→ **Prompt**: Would you please restate the data exactly as it stands, apart from the pictures?

→ **Records supplied**:
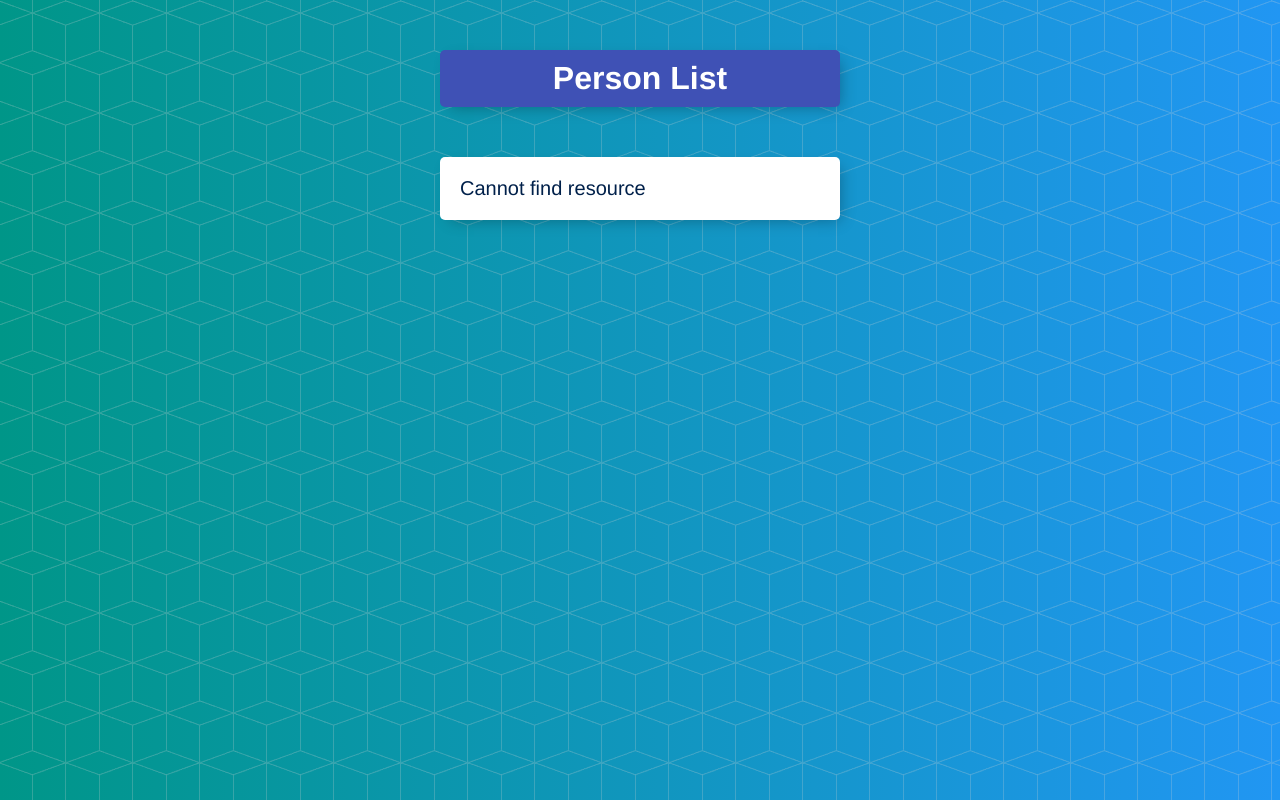
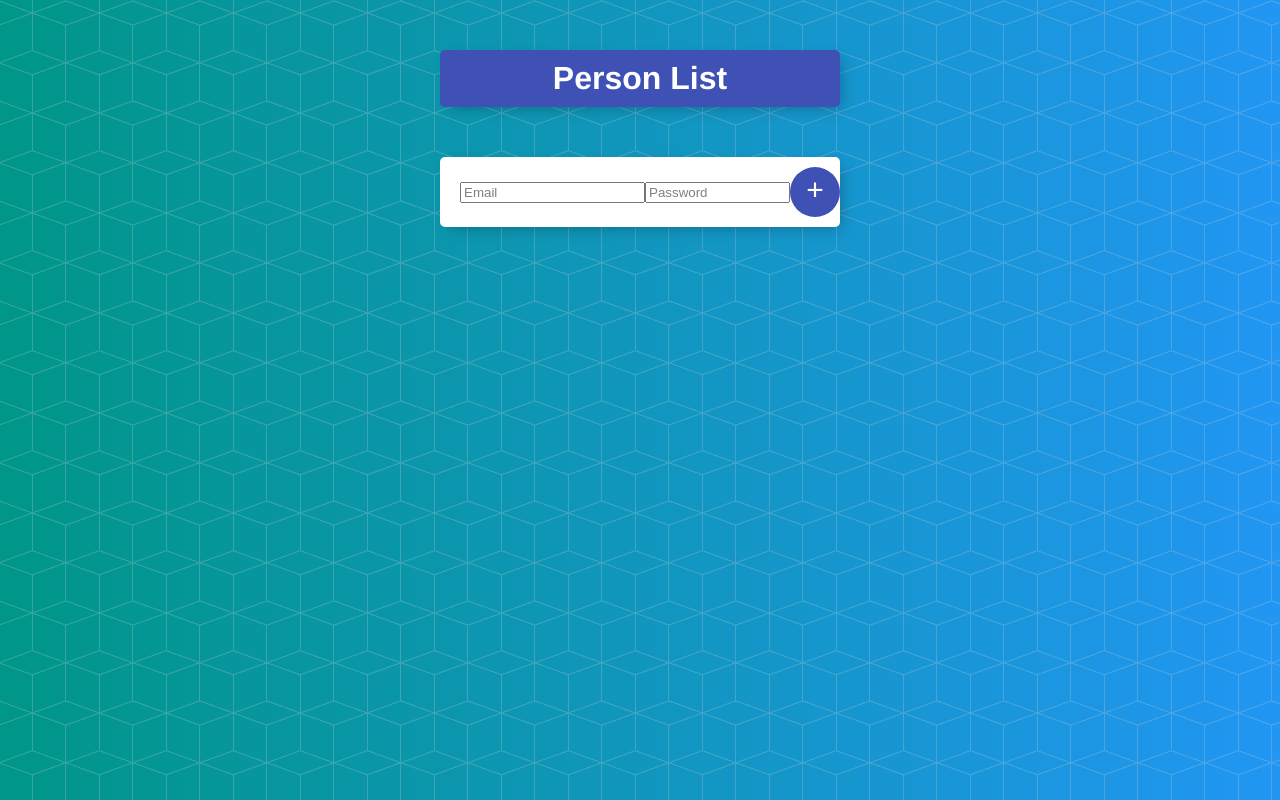
Before and after one commit to LucianoCerullo77/AngularPersonList, an Angular app: page /login in a window 1280 px wide. Shown: the top 800 px of the page. Built offline with nearby package versions, Linux system fonts and the light colour scheme.

Commit message:
new component created, form skeleton created on component html with basic logic on component ts

```diff
--- a/src/app/app-routing.module.ts
+++ b/src/app/app-routing.module.ts
@@ -3,6 +3,7 @@
 import { PersonasComponent } from './personas/personas.component';
 import { FormComponent } from './personas/form/form.component';
 import { ErrorComponent } from './error/error.component';
+import { LoginComponent } from './login/login.component';
 
 const routes: Routes = [
   { path: '', component: PersonasComponent },
@@ -14,6 +15,7 @@
       { path: ':id', component: FormComponent },
     ],
   },
+  { path: 'login', component: LoginComponent },
   { path: '**', component: ErrorComponent },
 ];
 
--- a/src/app/app.module.ts
+++ b/src/app/app.module.ts
@@ -12,6 +12,7 @@
 import { ErrorComponent } from './error/error.component';
 import { DataServices } from './data.services';
 import { HttpClientModule } from '@angular/common/http';
+import { LoginComponent } from './login/login.component';
 
 @NgModule({
   declarations: [
@@ -20,6 +21,7 @@
     FormComponent,
     PersonasComponent,
     ErrorComponent,
+    LoginComponent,
   ],
   imports: [BrowserModule, FormsModule, AppRoutingModule, HttpClientModule],
   providers: [LogginService, PersonsServices, DataServices],
--- /dev/null
+++ b/src/app/login/login.component.html
@@ -0,0 +1,25 @@
+<div class="box">
+  <form class="item" #f="ngForm" (ngSubmit)="f.form.valid && login(f)">
+    <div>
+      <input
+        type="email"
+        name="email"
+        placeholder="Email"
+        ngModel
+        required
+        size="20"
+      />
+    </div>
+    <div>
+      <input
+        type="password"
+        name="password"
+        placeholder="Password"
+        ngModel
+        required
+        size="15"
+      />
+    </div>
+    <button type="submit" style="cursor: pointer">+</button>
+  </form>
+</div>
--- /dev/null
+++ b/src/app/login/login.component.ts
@@ -0,0 +1,14 @@
+import { Component } from '@angular/core';
+import { NgForm } from '@angular/forms';
+
+@Component({
+  selector: 'app-login',
+  templateUrl: './login.component.html',
+  styleUrls: ['./login.component.css'],
+})
+export class LoginComponent {
+  login(form: NgForm) {
+    const email = form.value.email;
+    const password = form.value.password;
+  }
+}
```
Also changed, not shown: src/app/login/login.component.css (added).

→ **Solution to this problem**:
Before and after one commit to LucianoCerullo77/AngularPersonList, an Angular app: page /login in a window 1280 px wide. Shown: the top 800 px of the page. Built offline with nearby package versions, Linux system fonts and the light colour scheme.

Commit message:
new component created, form skeleton created on component html with basic logic on component ts

```diff
--- a/src/app/app-routing.module.ts
+++ b/src/app/app-routing.module.ts
@@ -3,6 +3,7 @@
 import { PersonasComponent } from './personas/personas.component';
 import { FormComponent } from './personas/form/form.component';
 import { ErrorComponent } from './error/error.component';
+import { LoginComponent } from './login/login.component';
 
 const routes: Routes = [
   { path: '', component: PersonasComponent },
@@ -14,6 +15,7 @@
       { path: ':id', component: FormComponent },
     ],
   },
+  { path: 'login', component: LoginComponent },
   { path: '**', component: ErrorComponent },
 ];
 
--- a/src/app/app.module.ts
+++ b/src/app/app.module.ts
@@ -12,6 +12,7 @@
 import { ErrorComponent } from './error/error.component';
 import { DataServices } from './data.services';
 import { HttpClientModule } from '@angular/common/http';
+import { LoginComponent } from './login/login.component';
 
 @NgModule({
   declarations: [
@@ -20,6 +21,7 @@
     FormComponent,
     PersonasComponent,
     ErrorComponent,
+    LoginComponent,
   ],
   imports: [BrowserModule, FormsModule, AppRoutingModule, HttpClientModule],
   providers: [LogginService, PersonsServices, DataServices],
--- /dev/null
+++ b/src/app/login/login.component.html
@@ -0,0 +1,25 @@
+<div class="box">
+  <form class="item" #f="ngForm" (ngSubmit)="f.form.valid && login(f)">
+    <div>
+      <input
+        type="email"
+        name="email"
+        placeholder="Email"
+        ngModel
+        required
+        size="20"
+      />
+    </div>
+    <div>
+      <input
+        type="password"
+        name="password"
+        placeholder="Password"
+        ngModel
+        required
+        size="15"
+      />
+    </div>
+    <button type="submit" style="cursor: pointer">+</button>
+  </form>
+</div>
--- /dev/null
+++ b/src/app/login/login.component.ts
@@ -0,0 +1,14 @@
+import { Component } from '@angular/core';
+import { NgForm } from '@angular/forms';
+
+@Component({
+  selector: 'app-login',
+  templateUrl: './login.component.html',
+  styleUrls: ['./login.component.css'],
+})
+export class LoginComponent {
+  login(form: NgForm) {
+    const email = form.value.email;
+    const password = form.value.password;
+  }
+}
```
Also changed, not shown: src/app/login/login.component.css (added).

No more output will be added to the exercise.